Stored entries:
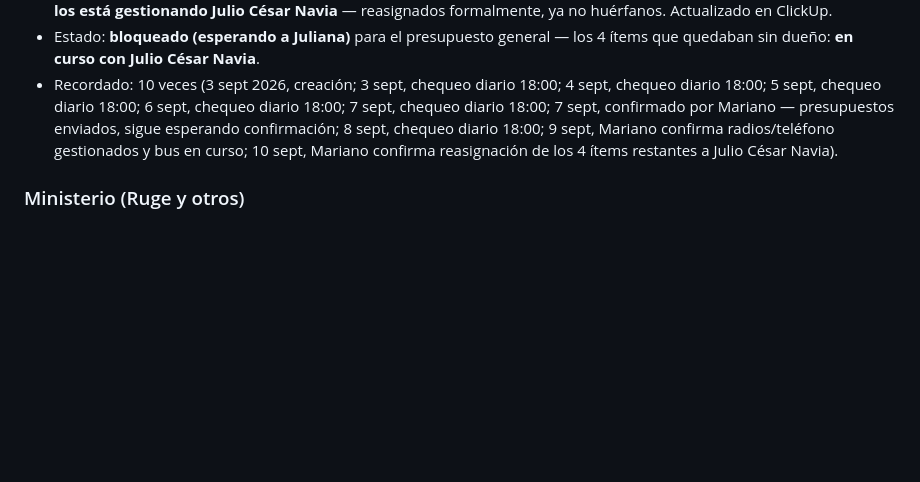
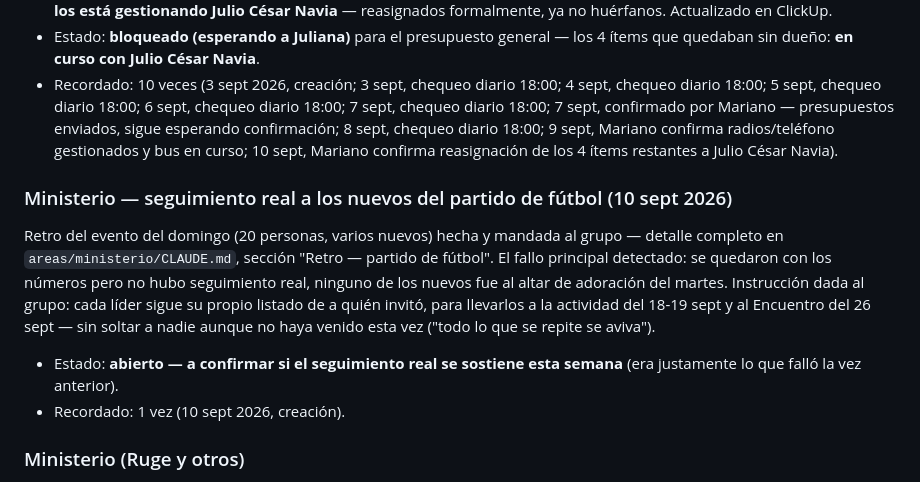
Before and after one commit to infogotir-cyber/ui-ux-skill, a Markdown page: mariano-os/pendientes-activos.md, the part around the change. Drawn GitHub-style; blank space fills up the shorter version.

Commit message:
Documentar retro del partido de futbol y armar mensaje para el grupo
Registra el feedback de los lideres y de Mariano sobre el evento de
evangelizacion del domingo (20 personas, varios nuevos): que salio
bien, que mejorar, y la instruccion de seguir el listado propio de
cada lider hacia la actividad del 18-19 sept y el Encuentro del 26.
Agrega pendiente para confirmar si el seguimiento real se sostiene
esta semana, dado que fue la falla principal detectada.

Co-Authored-By: Claude Sonnet 5 <noreply@anthropic.com>
Claude-Session: https://claude.ai/code/session_01Bow5YbwaecCKiNhDR9vvNU

```diff
--- a/mariano-os/pendientes-activos.md
+++ b/mariano-os/pendientes-activos.md
@@ -703,6 +703,18 @@ detalle de a quién se le preguntó cada uno en `areas/ministerio/CLAUDE.md`.
   chequeo diario 18:00; 9 sept, Mariano confirma radios/teléfono gestionados y bus en curso; 10
   sept, Mariano confirma reasignación de los 4 ítems restantes a Julio César Navia).
 
+### Ministerio — seguimiento real a los nuevos del partido de fútbol (10 sept 2026)
+
+Retro del evento del domingo (20 personas, varios nuevos) hecha y mandada al grupo — detalle
+completo en `areas/ministerio/CLAUDE.md`, sección "Retro — partido de fútbol". El fallo principal
+detectado: se quedaron con los números pero no hubo seguimiento real, ninguno de los nuevos fue al
+altar de adoración del martes. Instrucción dada al grupo: cada líder sigue su propio listado de a
+quién invitó, para llevarlos a la actividad del 18-19 sept y al Encuentro del 26 sept — sin soltar
+a nadie aunque no haya venido esta vez ("todo lo que se repite se aviva").
+- Estado: **abierto — a confirmar si el seguimiento real se sostiene esta semana** (era justamente
+  lo que falló la vez anterior).
+- Recordado: 1 vez (10 sept 2026, creación).
+
 ### Ministerio (Ruge y otros)
 
 3. **Inventario de Ruge — cambio de fuente de verdad (21 ago 2026): ahora se trabaja sobre el excel
```
Also changed, not shown: 1 other file.
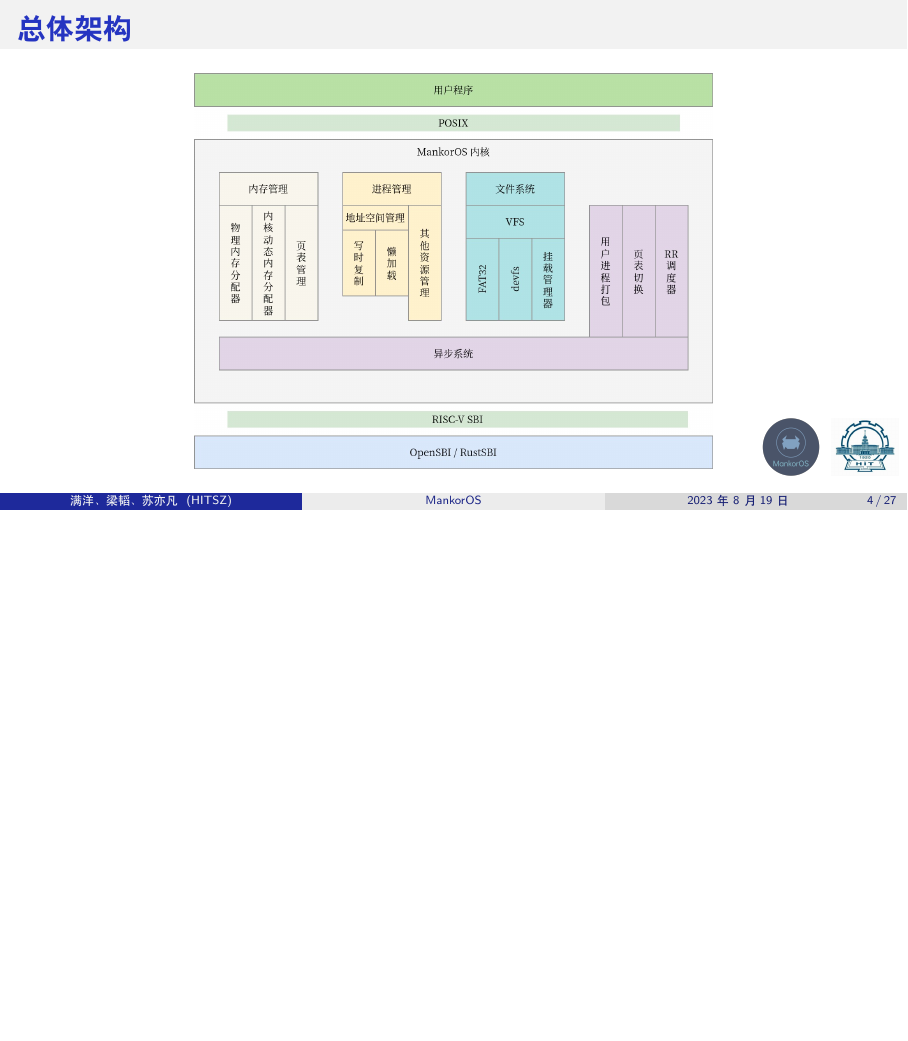
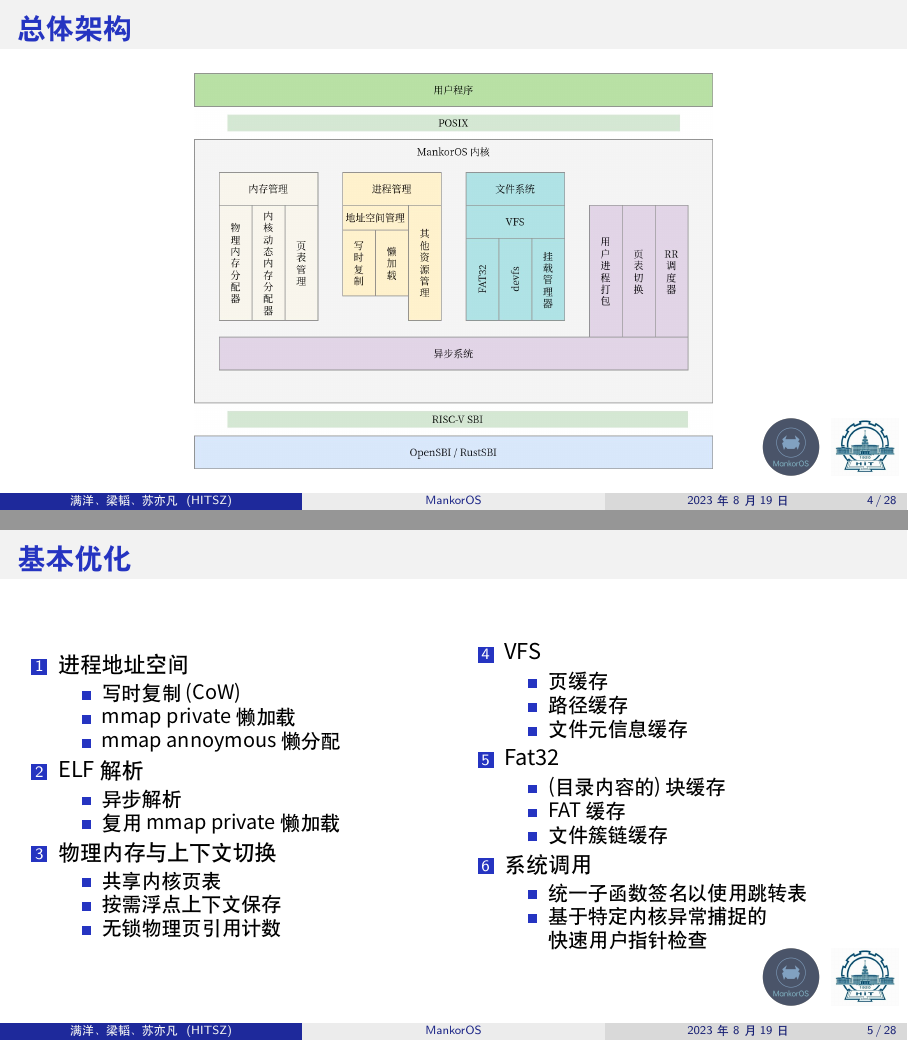
Before and after one commit to mankoros/mankoros-slides, LaTeX slides (main.tex, which reads sections/overview.tex): page 4 of 27 before the commit and pages 4 and 5 of 28 after it, the two joined at a grey line, the shorter picture padded with empty space. Compiled offline with XeLaTeX.

Commit message:
[overview] add basic opt

```diff
--- a/sections/overview.tex
+++ b/sections/overview.tex
@@ -18,6 +18,58 @@
         \includegraphics[width=.6\textwidth]{assets/Arch.jpg}
     \end{figure}
 
+\end{frame}
+
+\begin{frame}
+    \frametitle{基本优化}
+    \begin{columns}
+        \begin{column}{.5\linewidth}
+            \begin{enumerate}
+                \item 进程地址空间
+                      \begin{itemize}
+                          \item 写时复制 (CoW)
+                          \item mmap private 懒加载
+                          \item mmap annoymous 懒分配
+                      \end{itemize}
+                \item ELF 解析
+                      \begin{itemize}
+                          \item 异步解析
+                          \item 复用 mmap private 懒加载
+                      \end{itemize}
+                \item 物理内存与上下文切换
+                      \begin{itemize}
+                          \item 共享内核页表
+                          \item 按需浮点上下文保存
+                          \item 无锁物理页引用计数
+                      \end{itemize}
+            \end{enumerate}
+        \end{column}
+
+        \begin{column}{.5\linewidth}
+            \begin{enumerate}
+                \setcounter{enumi}{3}
+                \item VFS
+                      \begin{itemize}
+                          \item 页缓存
+                          \item 路径缓存
+                          \item 文件元信息缓存
+                      \end{itemize}
+                \item Fat32
+                      \begin{itemize}
+                          \item (目录内容的) 块缓存
+                          \item FAT 缓存
+                          \item 文件簇链缓存
+                      \end{itemize}
+                \item 系统调用
+                      \begin{itemize}
+                          \item 统一子函数签名以使用跳转表
+                          \item 基于特定内核异常捕捉的\\
+                                快速用户指针检查
+                                %   \item 零拷贝 IO 接口
+                      \end{itemize}
+            \end{enumerate}
+        \end{column}
+    \end{columns}
 \end{frame}
 
 \begin{frame}
```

[INSTRUCTIONS TO FOLLOW]
The full text of the data above, exact and without pictures, is what to return.

[ANSWER BOX]
Before and after one commit to infogotir-cyber/ui-ux-skill, a Markdown page: mariano-os/pendientes-activos.md, the part around the change. Drawn GitHub-style; blank space fills up the shorter version.

Commit message:
Documentar retro del partido de futbol y armar mensaje para el grupo
Registra el feedback de los lideres y de Mariano sobre el evento de
evangelizacion del domingo (20 personas, varios nuevos): que salio
bien, que mejorar, y la instruccion de seguir el listado propio de
cada lider hacia la actividad del 18-19 sept y el Encuentro del 26.
Agrega pendiente para confirmar si el seguimiento real se sostiene
esta semana, dado que fue la falla principal detectada.

Co-Authored-By: Claude Sonnet 5 <noreply@anthropic.com>
Claude-Session: https://claude.ai/code/session_01Bow5YbwaecCKiNhDR9vvNU

```diff
--- a/mariano-os/pendientes-activos.md
+++ b/mariano-os/pendientes-activos.md
@@ -703,6 +703,18 @@ detalle de a quién se le preguntó cada uno en `areas/ministerio/CLAUDE.md`.
   chequeo diario 18:00; 9 sept, Mariano confirma radios/teléfono gestionados y bus en curso; 10
   sept, Mariano confirma reasignación de los 4 ítems restantes a Julio César Navia).
 
+### Ministerio — seguimiento real a los nuevos del partido de fútbol (10 sept 2026)
+
+Retro del evento del domingo (20 personas, varios nuevos) hecha y mandada al grupo — detalle
+completo en `areas/ministerio/CLAUDE.md`, sección "Retro — partido de fútbol". El fallo principal
+detectado: se quedaron con los números pero no hubo seguimiento real, ninguno de los nuevos fue al
+altar de adoración del martes. Instrucción dada al grupo: cada líder sigue su propio listado de a
+quién invitó, para llevarlos a la actividad del 18-19 sept y al Encuentro del 26 sept — sin soltar
+a nadie aunque no haya venido esta vez ("todo lo que se repite se aviva").
+- Estado: **abierto — a confirmar si el seguimiento real se sostiene esta semana** (era justamente
+  lo que falló la vez anterior).
+- Recordado: 1 vez (10 sept 2026, creación).
+
 ### Ministerio (Ruge y otros)
 
 3. **Inventario de Ruge — cambio de fuente de verdad (21 ago 2026): ahora se trabaja sobre el excel
```
Also changed, not shown: 1 other file.
Before and after one commit to mankoros/mankoros-slides, LaTeX slides (main.tex, which reads sections/overview.tex): page 4 of 27 before the commit and pages 4 and 5 of 28 after it, the two joined at a grey line, the shorter picture padded with empty space. Compiled offline with XeLaTeX.

Commit message:
[overview] add basic opt

```diff
--- a/sections/overview.tex
+++ b/sections/overview.tex
@@ -18,6 +18,58 @@
         \includegraphics[width=.6\textwidth]{assets/Arch.jpg}
     \end{figure}
 
+\end{frame}
+
+\begin{frame}
+    \frametitle{基本优化}
+    \begin{columns}
+        \begin{column}{.5\linewidth}
+            \begin{enumerate}
+                \item 进程地址空间
+                      \begin{itemize}
+                          \item 写时复制 (CoW)
+                          \item mmap private 懒加载
+                          \item mmap annoymous 懒分配
+                      \end{itemize}
+                \item ELF 解析
+                      \begin{itemize}
+                          \item 异步解析
+                          \item 复用 mmap private 懒加载
+                      \end{itemize}
+                \item 物理内存与上下文切换
+                      \begin{itemize}
+                          \item 共享内核页表
+                          \item 按需浮点上下文保存
+                          \item 无锁物理页引用计数
+                      \end{itemize}
+            \end{enumerate}
+        \end{column}
+
+        \begin{column}{.5\linewidth}
+            \begin{enumerate}
+                \setcounter{enumi}{3}
+                \item VFS
+                      \begin{itemize}
+                          \item 页缓存
+                          \item 路径缓存
+                          \item 文件元信息缓存
+                      \end{itemize}
+                \item Fat32
+                      \begin{itemize}
+                          \item (目录内容的) 块缓存
+                          \item FAT 缓存
+                          \item 文件簇链缓存
+                      \end{itemize}
+                \item 系统调用
+                      \begin{itemize}
+                          \item 统一子函数签名以使用跳转表
+                          \item 基于特定内核异常捕捉的\\
+                                快速用户指针检查
+                                %   \item 零拷贝 IO 接口
+                      \end{itemize}
+            \end{enumerate}
+        \end{column}
+    \end{columns}
 \end{frame}
 
 \begin{frame}
```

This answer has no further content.